# REQUIRED ACTION:
Every entry below should be written out again exactly.
━━ RECORDED DATA ━━
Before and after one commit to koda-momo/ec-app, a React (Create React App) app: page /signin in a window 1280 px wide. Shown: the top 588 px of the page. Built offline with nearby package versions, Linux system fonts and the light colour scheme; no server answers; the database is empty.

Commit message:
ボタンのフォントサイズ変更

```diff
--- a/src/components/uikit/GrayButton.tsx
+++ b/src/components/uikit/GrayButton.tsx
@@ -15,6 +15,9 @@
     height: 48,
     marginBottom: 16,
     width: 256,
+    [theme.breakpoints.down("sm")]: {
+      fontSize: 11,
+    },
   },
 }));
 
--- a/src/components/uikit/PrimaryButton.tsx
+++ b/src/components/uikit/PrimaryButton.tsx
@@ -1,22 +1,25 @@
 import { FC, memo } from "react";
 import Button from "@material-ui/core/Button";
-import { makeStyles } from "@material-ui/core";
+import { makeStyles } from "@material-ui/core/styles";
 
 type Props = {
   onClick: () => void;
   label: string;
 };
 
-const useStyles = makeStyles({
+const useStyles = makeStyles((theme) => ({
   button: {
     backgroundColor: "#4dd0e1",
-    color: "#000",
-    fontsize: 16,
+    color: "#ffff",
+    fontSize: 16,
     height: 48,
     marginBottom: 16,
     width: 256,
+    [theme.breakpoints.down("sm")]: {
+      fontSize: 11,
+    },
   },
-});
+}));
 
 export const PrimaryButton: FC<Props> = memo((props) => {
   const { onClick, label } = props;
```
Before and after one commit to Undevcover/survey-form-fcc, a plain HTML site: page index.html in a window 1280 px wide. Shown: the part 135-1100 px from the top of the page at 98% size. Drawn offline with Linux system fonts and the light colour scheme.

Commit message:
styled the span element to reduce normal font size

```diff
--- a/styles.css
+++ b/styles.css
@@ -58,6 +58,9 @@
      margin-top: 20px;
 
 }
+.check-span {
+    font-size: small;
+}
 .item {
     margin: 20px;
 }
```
━━━
# RESULT OF THE TASK:
Before and after one commit to koda-momo/ec-app, a React (Create React App) app: page /signin in a window 1280 px wide. Shown: the top 588 px of the page. Built offline with nearby package versions, Linux system fonts and the light colour scheme; no server answers; the database is empty.

Commit message:
ボタンのフォントサイズ変更

```diff
--- a/src/components/uikit/GrayButton.tsx
+++ b/src/components/uikit/GrayButton.tsx
@@ -15,6 +15,9 @@
     height: 48,
     marginBottom: 16,
     width: 256,
+    [theme.breakpoints.down("sm")]: {
+      fontSize: 11,
+    },
   },
 }));
 
--- a/src/components/uikit/PrimaryButton.tsx
+++ b/src/components/uikit/PrimaryButton.tsx
@@ -1,22 +1,25 @@
 import { FC, memo } from "react";
 import Button from "@material-ui/core/Button";
-import { makeStyles } from "@material-ui/core";
+import { makeStyles } from "@material-ui/core/styles";
 
 type Props = {
   onClick: () => void;
   label: string;
 };
 
-const useStyles = makeStyles({
+const useStyles = makeStyles((theme) => ({
   button: {
     backgroundColor: "#4dd0e1",
-    color: "#000",
-    fontsize: 16,
+    color: "#ffff",
+    fontSize: 16,
     height: 48,
     marginBottom: 16,
     width: 256,
+    [theme.breakpoints.down("sm")]: {
+      fontSize: 11,
+    },
   },
-});
+}));
 
 export const PrimaryButton: FC<Props> = memo((props) => {
   const { onClick, label } = props;
```
Before and after one commit to Undevcover/survey-form-fcc, a plain HTML site: page index.html in a window 1280 px wide. Shown: the part 135-1100 px from the top of the page at 98% size. Drawn offline with Linux system fonts and the light colour scheme.

Commit message:
styled the span element to reduce normal font size

```diff
--- a/styles.css
+++ b/styles.css
@@ -58,6 +58,9 @@
      margin-top: 20px;
 
 }
+.check-span {
+    font-size: small;
+}
 .item {
     margin: 20px;
 }
```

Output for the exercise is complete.